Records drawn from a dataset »
____
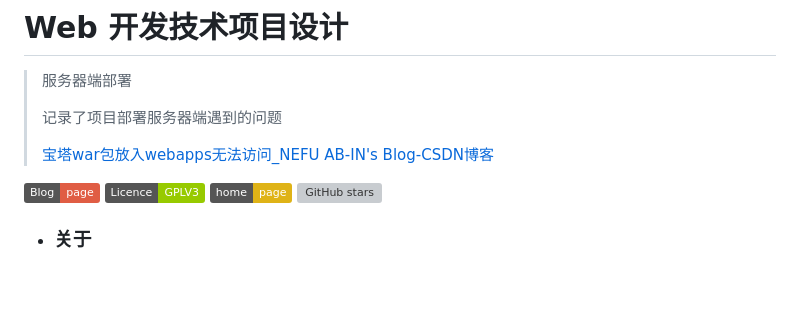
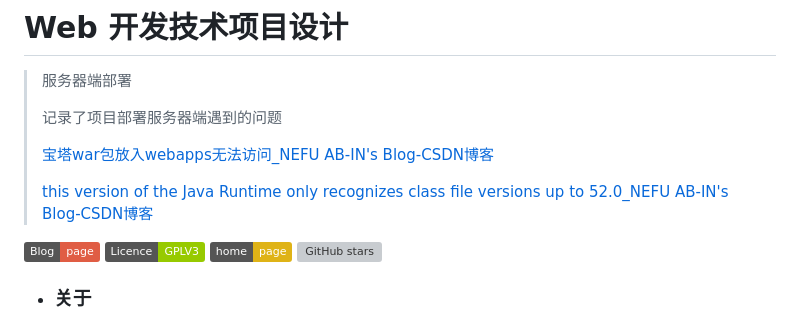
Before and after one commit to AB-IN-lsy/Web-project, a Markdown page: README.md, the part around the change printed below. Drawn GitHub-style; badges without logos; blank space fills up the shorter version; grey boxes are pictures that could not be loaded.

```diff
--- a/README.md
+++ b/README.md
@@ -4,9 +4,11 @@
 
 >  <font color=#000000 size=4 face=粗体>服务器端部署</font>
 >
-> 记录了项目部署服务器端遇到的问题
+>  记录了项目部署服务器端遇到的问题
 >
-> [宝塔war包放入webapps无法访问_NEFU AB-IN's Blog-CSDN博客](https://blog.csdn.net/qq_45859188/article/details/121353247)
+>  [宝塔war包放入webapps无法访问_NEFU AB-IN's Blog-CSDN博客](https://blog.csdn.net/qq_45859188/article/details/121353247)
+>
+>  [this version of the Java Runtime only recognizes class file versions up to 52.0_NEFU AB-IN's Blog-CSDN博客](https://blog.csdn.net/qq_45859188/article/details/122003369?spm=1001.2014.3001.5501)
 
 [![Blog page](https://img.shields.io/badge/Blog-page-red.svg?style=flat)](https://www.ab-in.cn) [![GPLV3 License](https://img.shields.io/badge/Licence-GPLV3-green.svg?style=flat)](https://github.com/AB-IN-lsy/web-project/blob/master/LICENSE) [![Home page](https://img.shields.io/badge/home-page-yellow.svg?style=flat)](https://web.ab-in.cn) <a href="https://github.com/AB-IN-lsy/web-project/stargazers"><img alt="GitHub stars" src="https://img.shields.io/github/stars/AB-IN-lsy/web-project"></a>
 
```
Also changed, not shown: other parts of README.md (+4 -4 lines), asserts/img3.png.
____
WHAT THE TASK REQUIRES » Leave out the pictures and set down all of the data exactly.

REPLY TO THE EXERCISE »
Before and after one commit to AB-IN-lsy/Web-project, a Markdown page: README.md, the part around the change printed below. Drawn GitHub-style; badges without logos; blank space fills up the shorter version; grey boxes are pictures that could not be loaded.

```diff
--- a/README.md
+++ b/README.md
@@ -4,9 +4,11 @@
 
 >  <font color=#000000 size=4 face=粗体>服务器端部署</font>
 >
-> 记录了项目部署服务器端遇到的问题
+>  记录了项目部署服务器端遇到的问题
 >
-> [宝塔war包放入webapps无法访问_NEFU AB-IN's Blog-CSDN博客](https://blog.csdn.net/qq_45859188/article/details/121353247)
+>  [宝塔war包放入webapps无法访问_NEFU AB-IN's Blog-CSDN博客](https://blog.csdn.net/qq_45859188/article/details/121353247)
+>
+>  [this version of the Java Runtime only recognizes class file versions up to 52.0_NEFU AB-IN's Blog-CSDN博客](https://blog.csdn.net/qq_45859188/article/details/122003369?spm=1001.2014.3001.5501)
 
 [![Blog page](https://img.shields.io/badge/Blog-page-red.svg?style=flat)](https://www.ab-in.cn) [![GPLV3 License](https://img.shields.io/badge/Licence-GPLV3-green.svg?style=flat)](https://github.com/AB-IN-lsy/web-project/blob/master/LICENSE) [![Home page](https://img.shields.io/badge/home-page-yellow.svg?style=flat)](https://web.ab-in.cn) <a href="https://github.com/AB-IN-lsy/web-project/stargazers"><img alt="GitHub stars" src="https://img.shields.io/github/stars/AB-IN-lsy/web-project"></a>
 
```
Also changed, not shown: other parts of README.md (+4 -4 lines), asserts/img3.png.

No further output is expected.